*How to complete this task*. Copy each line in the data that includes the word "QVBoxLayout".

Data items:
______________________________

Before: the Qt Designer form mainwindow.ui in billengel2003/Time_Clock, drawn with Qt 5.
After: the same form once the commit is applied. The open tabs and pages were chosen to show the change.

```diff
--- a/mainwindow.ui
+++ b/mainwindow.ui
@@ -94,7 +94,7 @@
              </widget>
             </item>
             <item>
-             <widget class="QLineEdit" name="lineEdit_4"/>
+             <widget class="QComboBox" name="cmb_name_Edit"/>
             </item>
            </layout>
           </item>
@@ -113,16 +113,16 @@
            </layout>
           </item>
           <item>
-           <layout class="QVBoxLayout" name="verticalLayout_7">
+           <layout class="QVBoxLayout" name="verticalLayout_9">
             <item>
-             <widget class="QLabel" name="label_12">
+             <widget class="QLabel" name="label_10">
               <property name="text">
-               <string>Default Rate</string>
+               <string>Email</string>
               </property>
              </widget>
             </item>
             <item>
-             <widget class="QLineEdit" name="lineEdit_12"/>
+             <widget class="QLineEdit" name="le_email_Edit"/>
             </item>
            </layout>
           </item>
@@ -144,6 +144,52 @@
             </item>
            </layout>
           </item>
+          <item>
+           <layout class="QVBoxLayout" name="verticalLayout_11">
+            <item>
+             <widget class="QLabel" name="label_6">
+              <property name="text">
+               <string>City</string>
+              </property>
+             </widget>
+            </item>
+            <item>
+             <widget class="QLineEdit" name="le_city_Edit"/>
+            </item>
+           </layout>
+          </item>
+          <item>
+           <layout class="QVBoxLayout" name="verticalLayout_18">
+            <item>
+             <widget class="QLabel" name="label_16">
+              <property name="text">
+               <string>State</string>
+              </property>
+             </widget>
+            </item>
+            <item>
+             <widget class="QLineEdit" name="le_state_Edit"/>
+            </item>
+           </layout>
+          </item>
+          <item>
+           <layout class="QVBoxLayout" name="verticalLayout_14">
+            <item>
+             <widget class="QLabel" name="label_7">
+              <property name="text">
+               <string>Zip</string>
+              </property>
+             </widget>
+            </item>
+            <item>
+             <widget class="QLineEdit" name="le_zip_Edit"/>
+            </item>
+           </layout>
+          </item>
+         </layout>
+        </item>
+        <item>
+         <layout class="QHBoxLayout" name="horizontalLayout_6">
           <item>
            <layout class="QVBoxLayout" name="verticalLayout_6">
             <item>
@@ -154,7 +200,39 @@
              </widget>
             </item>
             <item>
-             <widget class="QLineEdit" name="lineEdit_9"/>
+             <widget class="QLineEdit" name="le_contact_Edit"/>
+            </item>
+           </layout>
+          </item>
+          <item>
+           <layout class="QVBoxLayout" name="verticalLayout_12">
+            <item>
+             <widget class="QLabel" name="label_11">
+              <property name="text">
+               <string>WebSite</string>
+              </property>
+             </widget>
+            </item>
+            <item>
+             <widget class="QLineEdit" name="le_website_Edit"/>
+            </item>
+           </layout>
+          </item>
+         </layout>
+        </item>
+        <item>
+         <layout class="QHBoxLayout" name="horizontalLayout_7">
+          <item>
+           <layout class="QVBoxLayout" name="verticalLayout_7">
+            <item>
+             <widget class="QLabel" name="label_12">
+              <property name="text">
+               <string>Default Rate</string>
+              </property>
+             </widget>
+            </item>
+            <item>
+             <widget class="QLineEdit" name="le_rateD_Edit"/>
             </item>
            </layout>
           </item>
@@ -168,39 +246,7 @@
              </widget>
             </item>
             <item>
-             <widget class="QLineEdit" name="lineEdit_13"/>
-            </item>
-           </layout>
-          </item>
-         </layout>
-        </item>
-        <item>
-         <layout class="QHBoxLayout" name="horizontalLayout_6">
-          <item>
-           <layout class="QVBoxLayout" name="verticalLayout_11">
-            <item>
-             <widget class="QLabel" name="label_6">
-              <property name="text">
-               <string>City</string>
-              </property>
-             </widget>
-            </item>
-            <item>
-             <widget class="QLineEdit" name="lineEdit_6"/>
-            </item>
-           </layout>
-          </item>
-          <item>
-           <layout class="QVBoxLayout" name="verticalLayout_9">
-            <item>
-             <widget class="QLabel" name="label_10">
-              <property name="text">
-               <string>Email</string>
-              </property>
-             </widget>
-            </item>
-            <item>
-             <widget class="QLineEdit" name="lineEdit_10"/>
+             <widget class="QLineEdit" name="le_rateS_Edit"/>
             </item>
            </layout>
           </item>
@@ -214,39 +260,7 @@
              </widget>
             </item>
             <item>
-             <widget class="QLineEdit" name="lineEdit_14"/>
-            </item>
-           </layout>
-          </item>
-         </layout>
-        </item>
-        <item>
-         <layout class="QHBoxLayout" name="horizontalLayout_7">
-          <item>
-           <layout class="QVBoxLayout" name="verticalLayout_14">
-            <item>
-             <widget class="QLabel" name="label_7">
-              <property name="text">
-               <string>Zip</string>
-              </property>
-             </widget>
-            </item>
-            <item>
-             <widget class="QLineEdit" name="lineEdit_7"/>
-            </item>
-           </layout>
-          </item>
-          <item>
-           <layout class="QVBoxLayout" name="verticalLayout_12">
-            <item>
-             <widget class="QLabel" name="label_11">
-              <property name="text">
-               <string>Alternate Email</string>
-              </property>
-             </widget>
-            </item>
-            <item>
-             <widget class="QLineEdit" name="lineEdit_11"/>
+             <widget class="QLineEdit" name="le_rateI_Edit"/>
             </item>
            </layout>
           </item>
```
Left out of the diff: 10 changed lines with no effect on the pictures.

______________________________

*Task output*.
-           <layout class="QVBoxLayout" name="verticalLayout_7">
+           <layout class="QVBoxLayout" name="verticalLayout_9">
+           <layout class="QVBoxLayout" name="verticalLayout_11">
+           <layout class="QVBoxLayout" name="verticalLayout_18">
+           <layout class="QVBoxLayout" name="verticalLayout_14">
            <layout class="QVBoxLayout" name="verticalLayout_6">
+           <layout class="QVBoxLayout" name="verticalLayout_12">
+           <layout class="QVBoxLayout" name="verticalLayout_7">
-           <layout class="QVBoxLayout" name="verticalLayout_11">
-           <layout class="QVBoxLayout" name="verticalLayout_9">
-           <layout class="QVBoxLayout" name="verticalLayout_14">
-           <layout class="QVBoxLayout" name="verticalLayout_12">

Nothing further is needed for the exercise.